[[ Data records open ]]
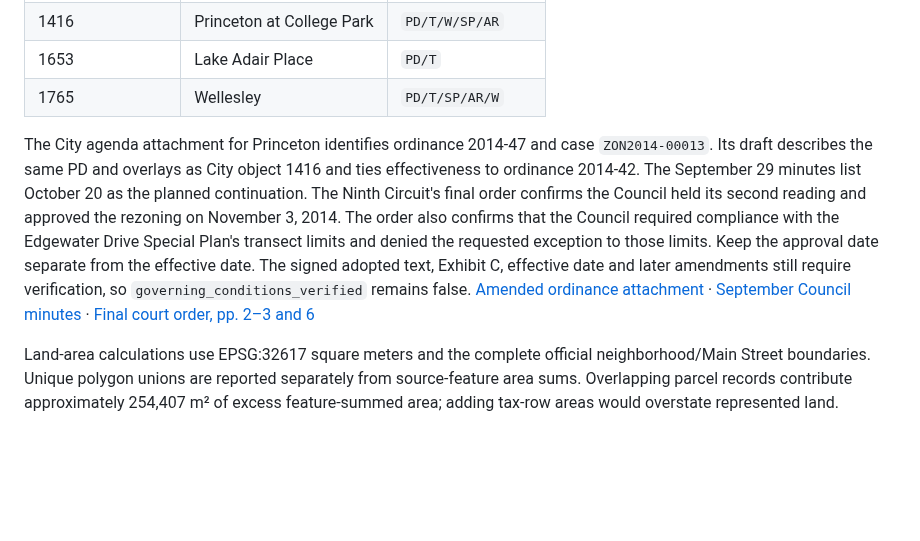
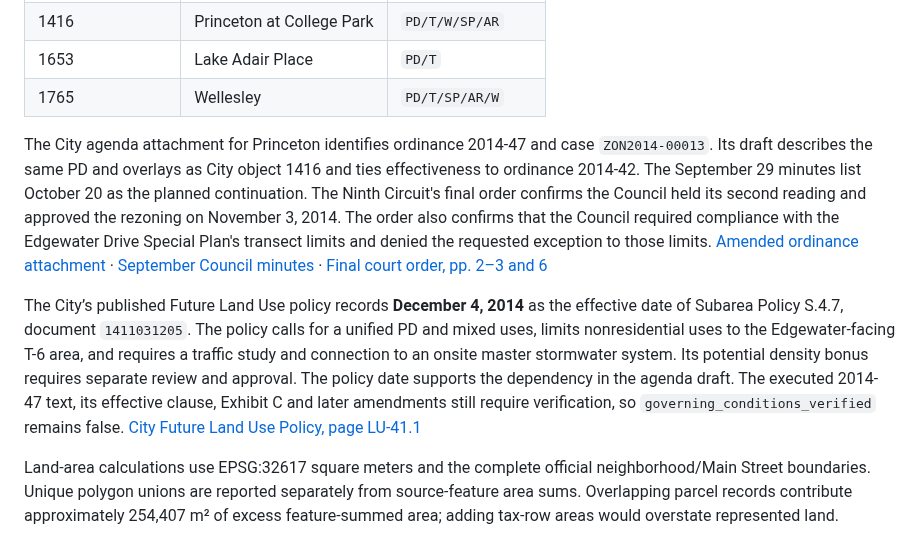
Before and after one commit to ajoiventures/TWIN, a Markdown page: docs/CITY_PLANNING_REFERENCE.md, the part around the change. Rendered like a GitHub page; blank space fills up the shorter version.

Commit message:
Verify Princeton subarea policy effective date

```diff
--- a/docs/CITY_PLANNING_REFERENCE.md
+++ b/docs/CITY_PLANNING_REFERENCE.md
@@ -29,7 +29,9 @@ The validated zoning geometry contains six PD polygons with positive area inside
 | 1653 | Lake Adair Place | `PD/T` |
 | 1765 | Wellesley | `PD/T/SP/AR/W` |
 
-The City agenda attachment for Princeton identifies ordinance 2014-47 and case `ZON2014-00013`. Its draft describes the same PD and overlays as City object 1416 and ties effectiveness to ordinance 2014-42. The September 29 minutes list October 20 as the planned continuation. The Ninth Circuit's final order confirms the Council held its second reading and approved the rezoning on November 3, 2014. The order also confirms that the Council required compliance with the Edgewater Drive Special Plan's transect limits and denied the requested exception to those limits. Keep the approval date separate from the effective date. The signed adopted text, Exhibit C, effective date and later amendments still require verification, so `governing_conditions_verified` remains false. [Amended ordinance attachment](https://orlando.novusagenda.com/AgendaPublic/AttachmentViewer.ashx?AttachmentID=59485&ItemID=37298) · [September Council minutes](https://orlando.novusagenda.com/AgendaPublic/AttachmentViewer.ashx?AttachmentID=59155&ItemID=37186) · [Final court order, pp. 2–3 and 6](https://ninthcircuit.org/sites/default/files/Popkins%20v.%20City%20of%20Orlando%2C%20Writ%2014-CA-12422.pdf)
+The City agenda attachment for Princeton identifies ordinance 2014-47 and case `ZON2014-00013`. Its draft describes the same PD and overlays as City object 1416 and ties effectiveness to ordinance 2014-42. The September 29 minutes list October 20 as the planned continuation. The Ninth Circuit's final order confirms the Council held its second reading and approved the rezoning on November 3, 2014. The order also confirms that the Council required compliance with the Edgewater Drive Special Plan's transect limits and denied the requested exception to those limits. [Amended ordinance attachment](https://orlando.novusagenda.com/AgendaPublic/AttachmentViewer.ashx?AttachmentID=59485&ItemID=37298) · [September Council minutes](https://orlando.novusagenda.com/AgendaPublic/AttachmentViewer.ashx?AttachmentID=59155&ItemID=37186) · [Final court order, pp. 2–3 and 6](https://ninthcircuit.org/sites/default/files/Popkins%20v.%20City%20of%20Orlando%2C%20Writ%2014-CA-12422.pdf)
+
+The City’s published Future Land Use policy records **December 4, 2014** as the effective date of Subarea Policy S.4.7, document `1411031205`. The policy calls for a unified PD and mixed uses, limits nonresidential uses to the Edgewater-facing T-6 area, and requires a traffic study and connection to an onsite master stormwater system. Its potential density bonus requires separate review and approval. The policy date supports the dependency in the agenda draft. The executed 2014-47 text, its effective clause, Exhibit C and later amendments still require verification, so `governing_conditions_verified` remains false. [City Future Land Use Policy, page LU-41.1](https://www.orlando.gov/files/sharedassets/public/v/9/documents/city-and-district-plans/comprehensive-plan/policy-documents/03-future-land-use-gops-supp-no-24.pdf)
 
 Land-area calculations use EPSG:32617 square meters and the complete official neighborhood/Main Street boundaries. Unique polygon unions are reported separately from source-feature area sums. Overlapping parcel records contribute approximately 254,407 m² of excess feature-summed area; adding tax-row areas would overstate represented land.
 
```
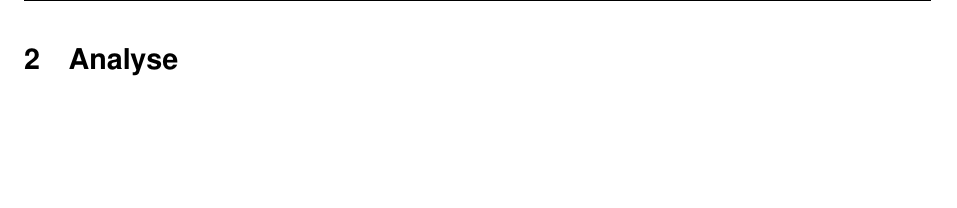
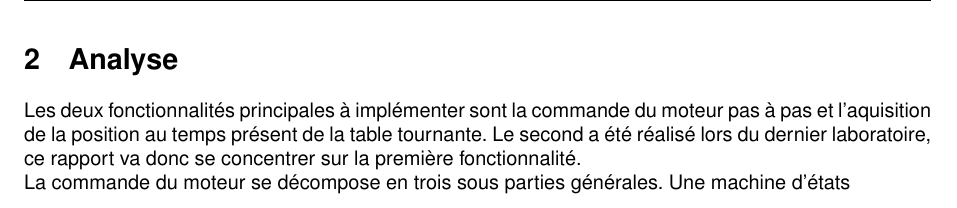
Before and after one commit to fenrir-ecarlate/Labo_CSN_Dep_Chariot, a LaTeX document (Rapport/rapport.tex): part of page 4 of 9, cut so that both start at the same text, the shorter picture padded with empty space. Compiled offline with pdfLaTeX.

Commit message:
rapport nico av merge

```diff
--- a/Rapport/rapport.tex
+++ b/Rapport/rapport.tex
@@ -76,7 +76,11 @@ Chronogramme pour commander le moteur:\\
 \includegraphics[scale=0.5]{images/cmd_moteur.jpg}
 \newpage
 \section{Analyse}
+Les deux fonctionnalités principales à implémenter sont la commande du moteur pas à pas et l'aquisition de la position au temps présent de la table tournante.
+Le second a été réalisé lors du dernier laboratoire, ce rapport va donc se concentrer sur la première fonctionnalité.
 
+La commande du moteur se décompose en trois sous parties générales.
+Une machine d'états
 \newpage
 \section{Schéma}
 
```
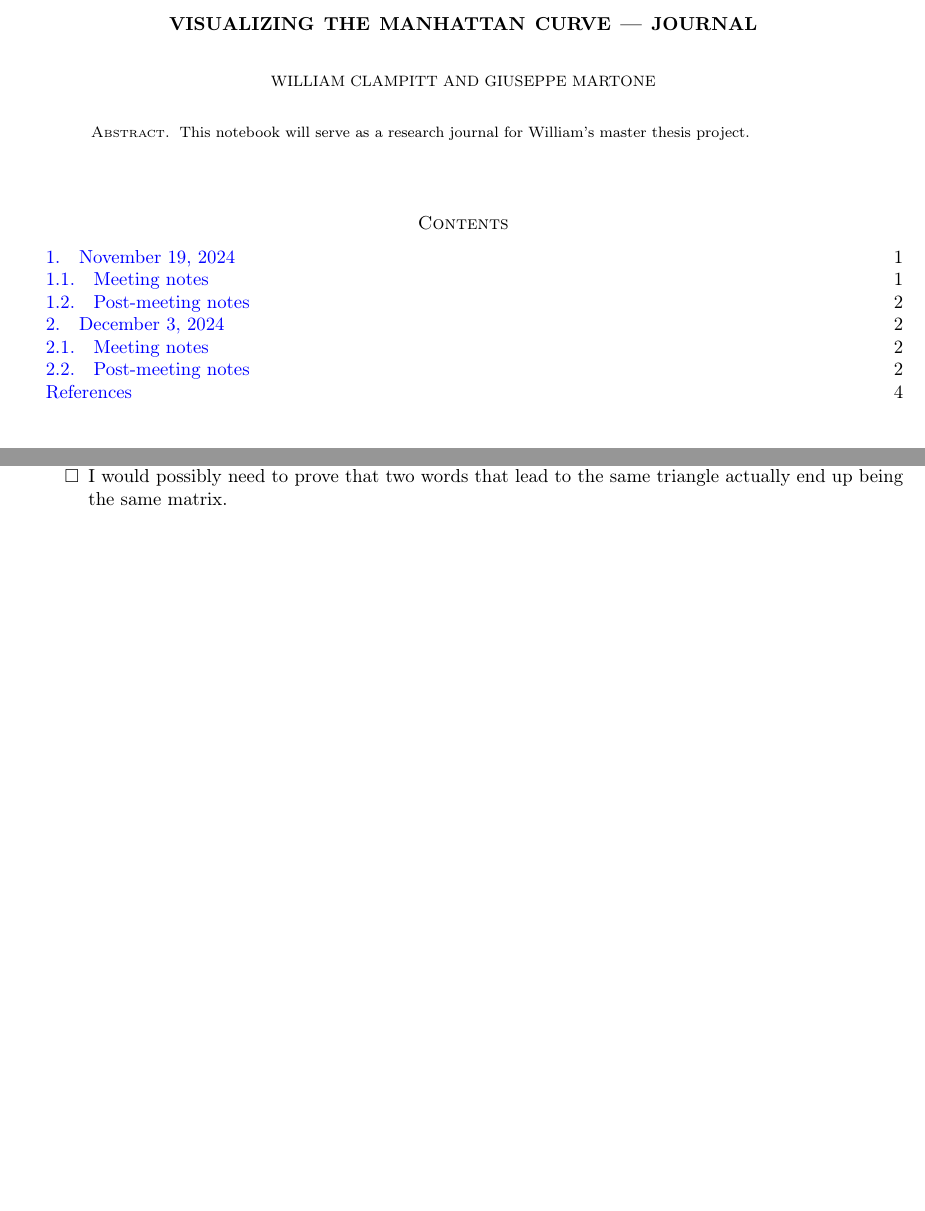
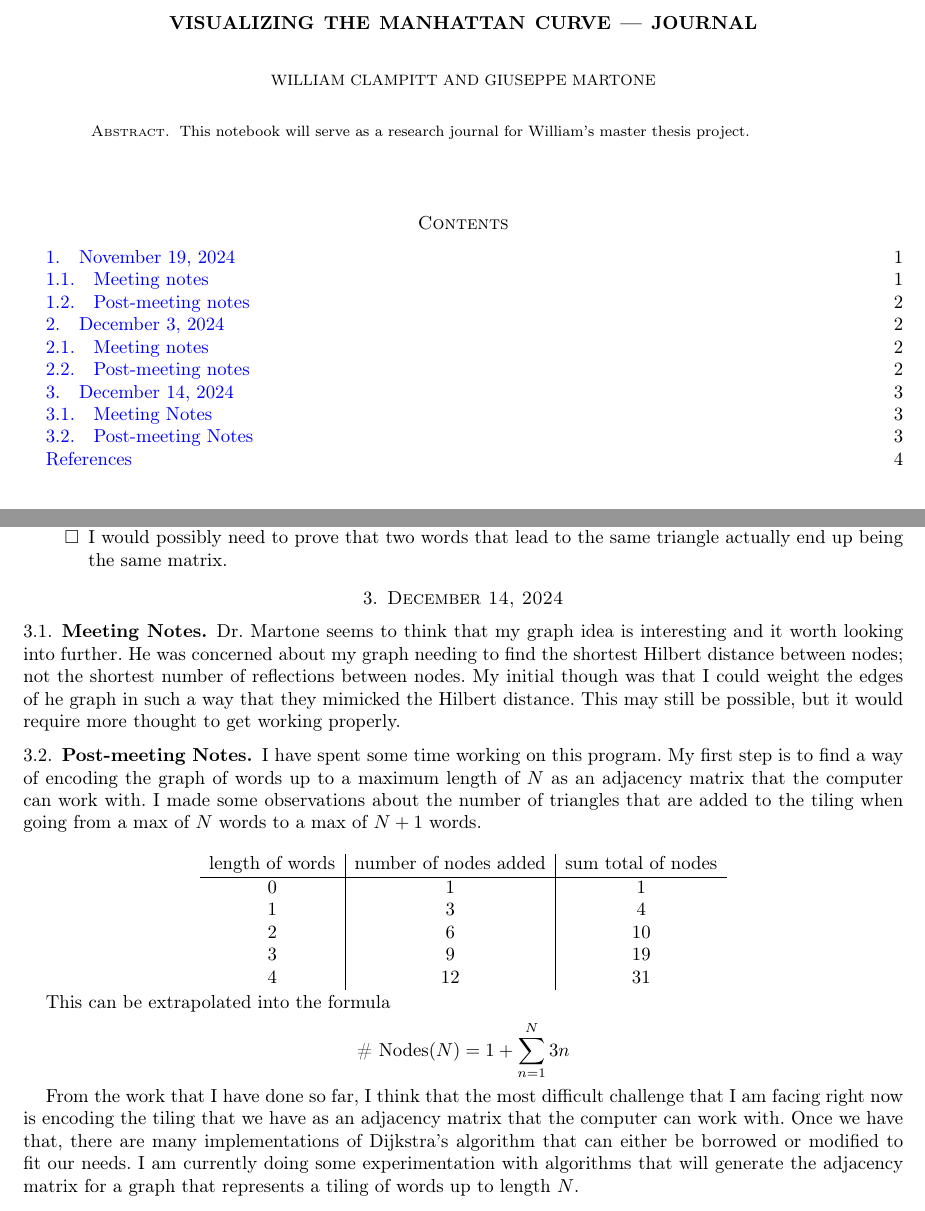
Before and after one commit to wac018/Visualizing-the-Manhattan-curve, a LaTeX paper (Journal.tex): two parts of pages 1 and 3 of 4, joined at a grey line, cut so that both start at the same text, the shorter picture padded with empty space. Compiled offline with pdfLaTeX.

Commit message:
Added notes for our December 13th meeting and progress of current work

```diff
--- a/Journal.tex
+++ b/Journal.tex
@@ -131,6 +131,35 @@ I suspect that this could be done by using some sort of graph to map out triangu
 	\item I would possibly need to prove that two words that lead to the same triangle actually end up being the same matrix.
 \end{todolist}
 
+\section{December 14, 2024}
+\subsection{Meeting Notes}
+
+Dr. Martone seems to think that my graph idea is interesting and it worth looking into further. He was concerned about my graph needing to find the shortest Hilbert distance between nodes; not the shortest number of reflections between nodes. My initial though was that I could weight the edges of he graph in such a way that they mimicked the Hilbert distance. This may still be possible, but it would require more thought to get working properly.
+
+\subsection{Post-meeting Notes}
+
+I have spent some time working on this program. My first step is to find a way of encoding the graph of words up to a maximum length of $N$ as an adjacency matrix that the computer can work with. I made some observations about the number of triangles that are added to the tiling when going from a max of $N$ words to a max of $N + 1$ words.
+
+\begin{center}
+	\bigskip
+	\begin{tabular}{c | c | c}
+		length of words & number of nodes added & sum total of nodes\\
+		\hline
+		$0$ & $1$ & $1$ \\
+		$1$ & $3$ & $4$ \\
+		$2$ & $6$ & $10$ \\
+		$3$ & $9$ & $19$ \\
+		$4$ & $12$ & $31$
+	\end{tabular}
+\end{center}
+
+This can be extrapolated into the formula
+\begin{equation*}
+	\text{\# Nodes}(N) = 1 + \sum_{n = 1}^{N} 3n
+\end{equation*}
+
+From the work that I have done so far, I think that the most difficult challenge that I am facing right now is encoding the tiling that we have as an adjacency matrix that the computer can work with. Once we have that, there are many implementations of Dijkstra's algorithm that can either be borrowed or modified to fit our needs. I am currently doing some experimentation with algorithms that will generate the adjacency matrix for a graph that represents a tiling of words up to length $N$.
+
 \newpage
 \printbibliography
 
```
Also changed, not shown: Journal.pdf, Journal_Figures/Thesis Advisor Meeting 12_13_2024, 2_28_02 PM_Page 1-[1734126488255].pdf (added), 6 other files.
[[ Data records closed ]]
Your answer should be one number, the count of lines in the records that contain the string "start".

-- Answer section --
2